Reading up on the firearm, mine was produced 1902 and has seen the armory at least three times. The grips are the original smooth walnut grip and the inspector stamp of RAC faded, but can be made out

RAC were the initials of the civilian government employed sub-inspector at Colt, whose name is Rinaldo A. Carr between 1890 to 1903. Speaking of initials, two others can be found on one side of the frame

L.E.B. were the initials that belonged to a one Leroy E. Briggs who was an Army Captain that inspected revolvers rebuilt and refurbished at Remington's Bridgeport plant between 1898 to 1917 and the other set of letters, J.T.T belonged to none other than US Army Captain John Taliaferro Thompson who will go on to invent the Thompson Machine Gun, A.K.A Tommy Gun in 1919. The 'K' on the cylinder release is a Colt manufacturing stamp.

The stamp on the frame on the butt of the gun shows the model and serial

The side of the frame and barrel stamps showing the caliber and the 'other' model name

Next set of photos are the inspector stamps and serials in various locations, you can see a change in numbers which indicates that a part was upgraded at the armory and it is coded for the new replacement part.

Another roll mark is the patent date atop the barrel near the frame;

It is time to remove the grips in order to remove the side plate and inspect the action of the firearm. When I removed the grips, I came across something that I have only read about. It was a known practice that soldiers would sometimes carve something no the inside of the grip, typically a name. Here we see inscriptions on both sides, one with what appears to be 'S R Graham C.F.K. 36' and the other grip, 'Kingfisher Oklahoma'. I can only surmise that C.F.K is Cambrai Fritsch Kaserne, where work began in 1936 and completed in 1938. There was a north and south kasemes (Kaseme is a borrowed word from German which translates to 'barracks') and the 33rd Infantry and Artillery occupied the Freiherr von Fritsch Kaserne in the north and the 3rd Battalion in Cambrai Kaserne in the south. This would put the firearm, likely the last time it was service in Darmstadt, Germany (well, a city within a federal state of Germany), what a cool find.

The side plate opens to reveal the action to find it packed with grease, likely at the final armory trip for long term storage.
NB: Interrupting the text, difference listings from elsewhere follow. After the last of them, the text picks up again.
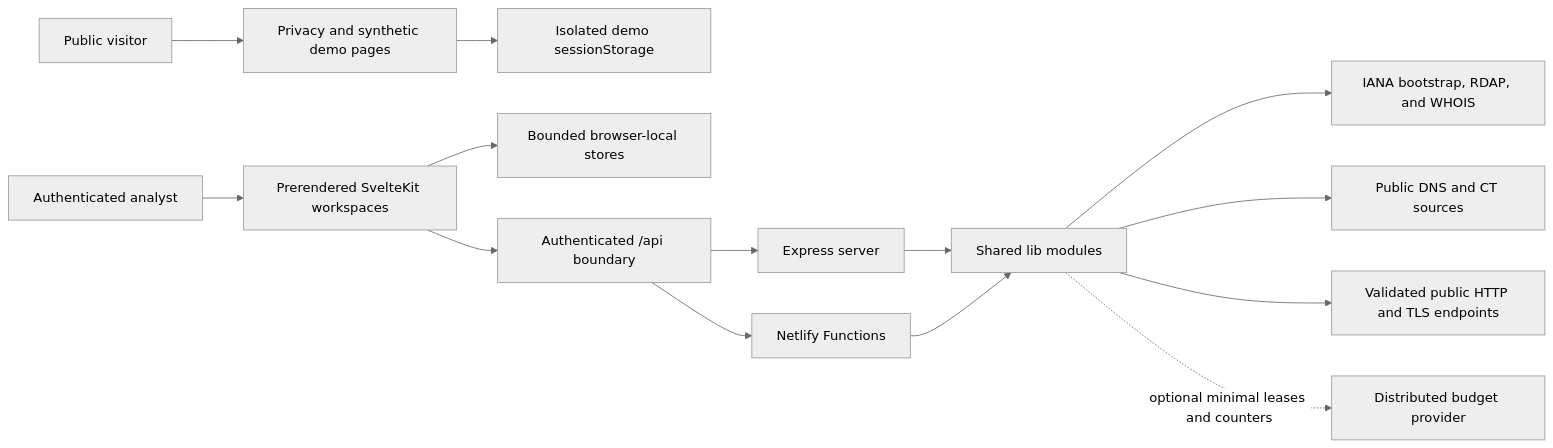
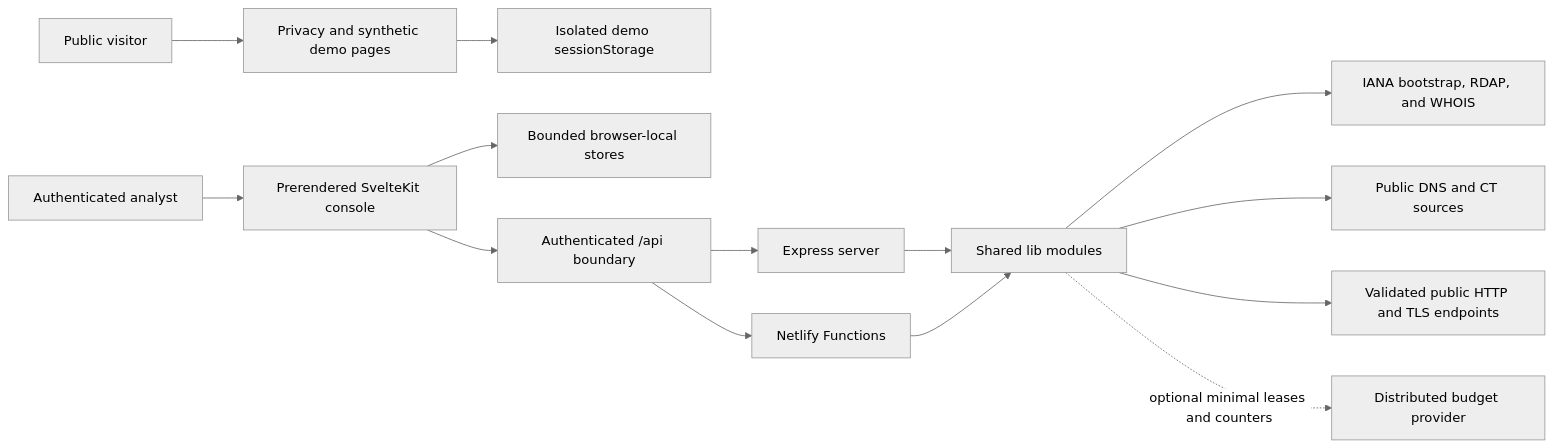
One commit to slicedearth/whoisleuth changed the first of 3 diagrams in docs/architecture.md. Above: the diagram before and after it, drawn with Mermaid (neutral theme). The commit also changed other lines of this file and 40 other files, not shown here.

````diff
--- a/docs/architecture.md
+++ b/docs/architecture.md
@@ -17,19 +17,19 @@
 ```mermaid
 flowchart LR
   visitor["Public visitor"] --> public["Privacy and synthetic demo pages"]
-  analyst["Authenticated analyst"] --> ui["Prerendered SvelteKit workspaces"]
+  analyst["Authenticated analyst"] --> ui["Prerendered SvelteKit console"]
 
   public --> tab["Isolated demo sessionStorage"]
   ui --> local["Bounded browser-local stores"]
   ui --> api["Authenticated /api boundary"]
 
   api --> express["Express server"]
   api --> functions["Netlify Functions"]
   express --> shared["Shared lib modules"]
   functions --> shared
 
   shared --> registry["IANA bootstrap, RDAP, and WHOIS"]
   shared --> dns["Public DNS and CT sources"]
   shared --> web["Validated public HTTP and TLS endpoints"]
   shared -. "optional minimal leases and counters" .-> budget["Distributed budget provider"]
 ```
````
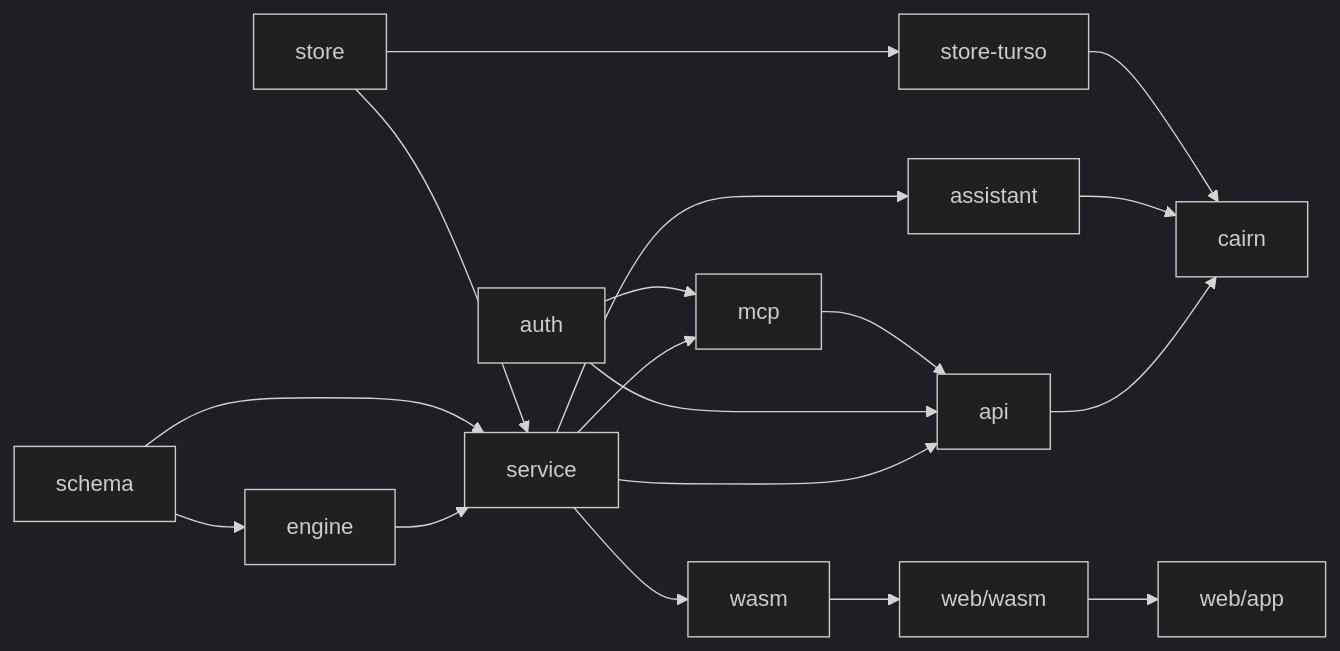
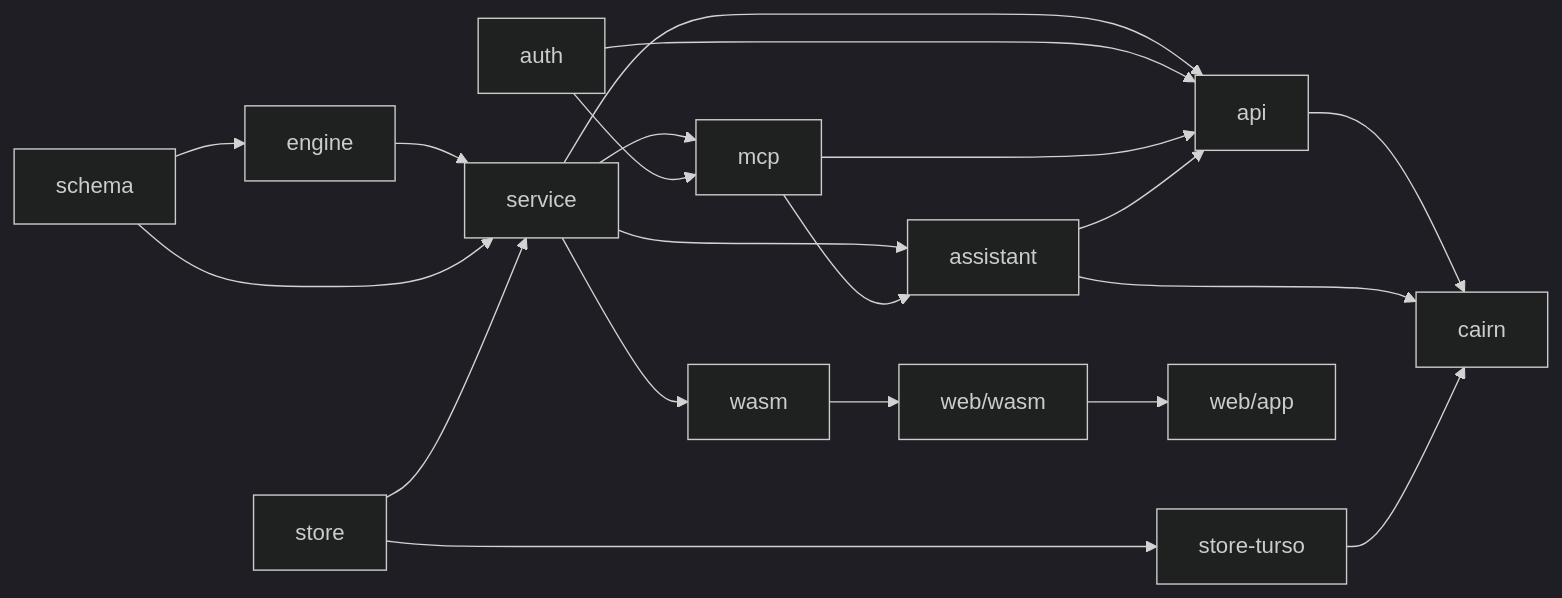
One commit to JacobHayes/cairn changed the second of 3 diagrams in ARCHITECTURE.md. Above: the diagram before and after it, drawn with Mermaid (dark theme). The commit also changed other lines of this file and 42 other files, not shown here.

````diff
--- a/ARCHITECTURE.md
+++ b/ARCHITECTURE.md
@@ -107,20 +107,22 @@
 ```mermaid
 flowchart LR
     schema --> engine
     engine --> service
     schema --> service
     store --> service
     store --> store_turso[store-turso]
     service --> api
     service --> mcp
     service --> assistant
     auth --> api
     auth --> mcp
     mcp --> api
+    mcp --> assistant
+    assistant --> api
     api --> cairn
     assistant --> cairn
     store_turso --> cairn
     service --> wasm
     wasm --> web_wasm[web/wasm]
     web_wasm --> web_app[web/app]
 ```
````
The inside of the plate also shows a serial number matching to the original;

I get to cleaning out the grease packing and the action immediately improves so I continued cleaning until it is back to good operating order; and after all of this time the action is till like ball bearings on glass. I use spent .38 spl cases as snap caps to test the action, hammer energy and what not and everything seems to be a-ok. Time for a range trip!

Friday, April 27, 2012

Bulova 16AC/6497 Pocket to Wrist Watch Conversion Part 2 - Completion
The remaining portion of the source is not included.